● RECORDS SUPPLIED:

—————

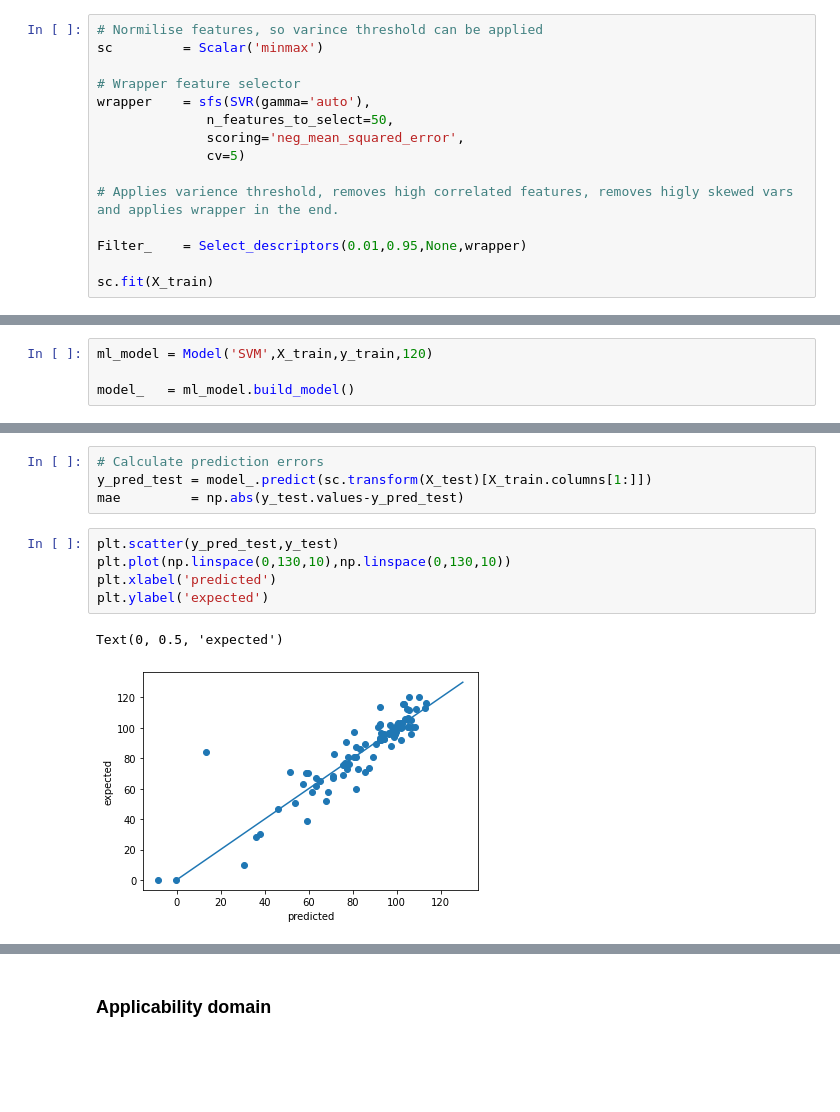
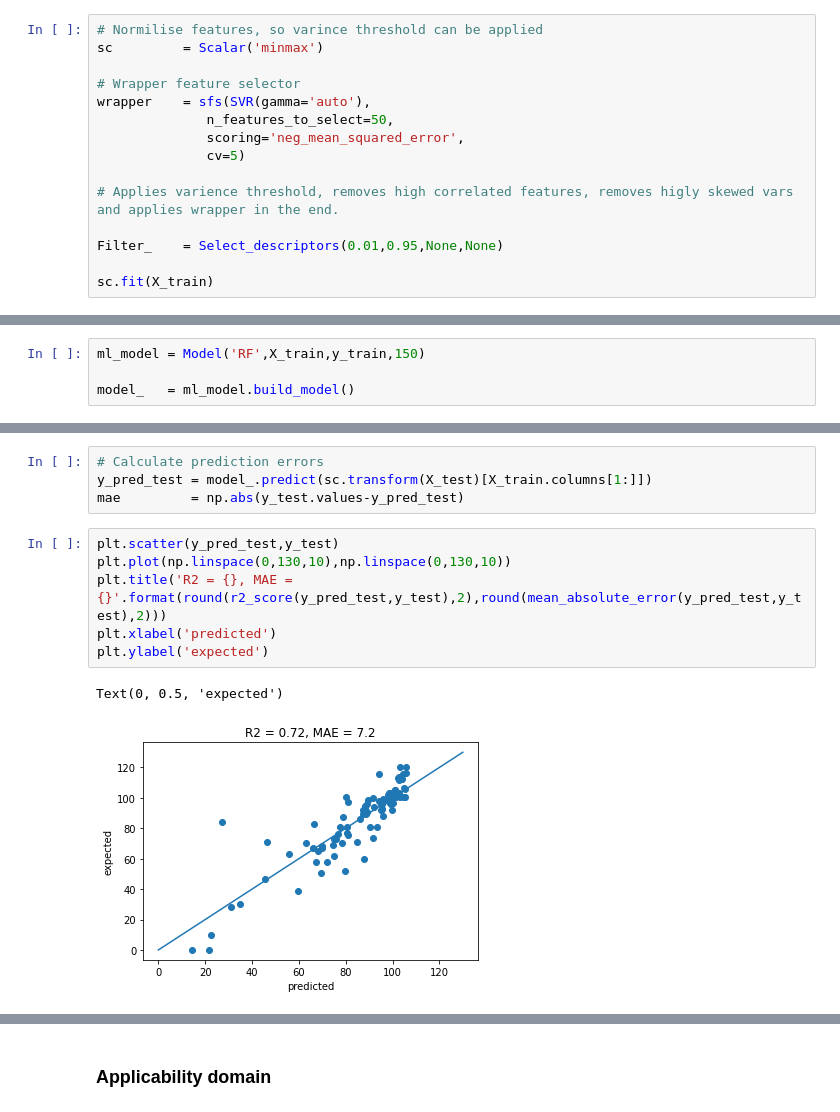
Before and after one commit to SergeyAnufriev/biofuels, a Jupyter notebook: Octane_latest.ipynb, the cells around one changed output, grey strips where cells are left out. Saved outputs shown, nothing was run; the diff lists cells and outputs as text; blank space fills up the shorter version.

```diff
--- a/Octane_latest.ipynb
+++ b/Octane_latest.ipynb
@@ -69,7 +72,7 @@ wrapper    = sfs(SVR(gamma='auto'),
 
 # Applies varience threshold, removes high correlated features, removes higly skewed vars and applies wrapper in the end.
 
-Filter_    = Select_descriptors(0.01,0.95,None,wrapper)
+Filter_    = Select_descriptors(0.01,0.95,None,None)
 
 sc.fit(X_train)
 # %%
@@ -93,5 +90,5 @@ X_train.head(5)
 # %%
-ml_model = Model('SVM',X_train,y_train,120)
+ml_model = Model('RF',X_train,y_train,150)
 
 model_   = ml_model.build_model()
 # %% [output]
@@ -121,9 +122,10 @@ mae         = np.abs(y_test.values-y_pred_test)
 # %%
 plt.scatter(y_pred_test,y_test)
 plt.plot(np.linspace(0,130,10),np.linspace(0,130,10))
+plt.title('R2 = {}, MAE = {}'.format(round(r2_score(y_pred_test,y_test),2),round(mean_absolute_error(y_pred_test,y_test),2)))
 plt.xlabel('predicted')
 plt.ylabel('expected')
 # %% [output]
 Text(0, 0.5, 'expected')
-[figure, old version]
+[figure, new version]
 # %%
```
Also changed, not shown: parts of 18 cells of this notebook.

—————

● DIRECTIONS:
Output the full listing verbatim; pictures stay out.

● COMPLETED TASK:
Before and after one commit to SergeyAnufriev/biofuels, a Jupyter notebook: Octane_latest.ipynb, the cells around one changed output, grey strips where cells are left out. Saved outputs shown, nothing was run; the diff lists cells and outputs as text; blank space fills up the shorter version.

```diff
--- a/Octane_latest.ipynb
+++ b/Octane_latest.ipynb
@@ -69,7 +72,7 @@ wrapper    = sfs(SVR(gamma='auto'),
 
 # Applies varience threshold, removes high correlated features, removes higly skewed vars and applies wrapper in the end.
 
-Filter_    = Select_descriptors(0.01,0.95,None,wrapper)
+Filter_    = Select_descriptors(0.01,0.95,None,None)
 
 sc.fit(X_train)
 # %%
@@ -93,5 +90,5 @@ X_train.head(5)
 # %%
-ml_model = Model('SVM',X_train,y_train,120)
+ml_model = Model('RF',X_train,y_train,150)
 
 model_   = ml_model.build_model()
 # %% [output]
@@ -121,9 +122,10 @@ mae         = np.abs(y_test.values-y_pred_test)
 # %%
 plt.scatter(y_pred_test,y_test)
 plt.plot(np.linspace(0,130,10),np.linspace(0,130,10))
+plt.title('R2 = {}, MAE = {}'.format(round(r2_score(y_pred_test,y_test),2),round(mean_absolute_error(y_pred_test,y_test),2)))
 plt.xlabel('predicted')
 plt.ylabel('expected')
 # %% [output]
 Text(0, 0.5, 'expected')
-[figure, old version]
+[figure, new version]
 # %%
```
Also changed, not shown: parts of 18 cells of this notebook.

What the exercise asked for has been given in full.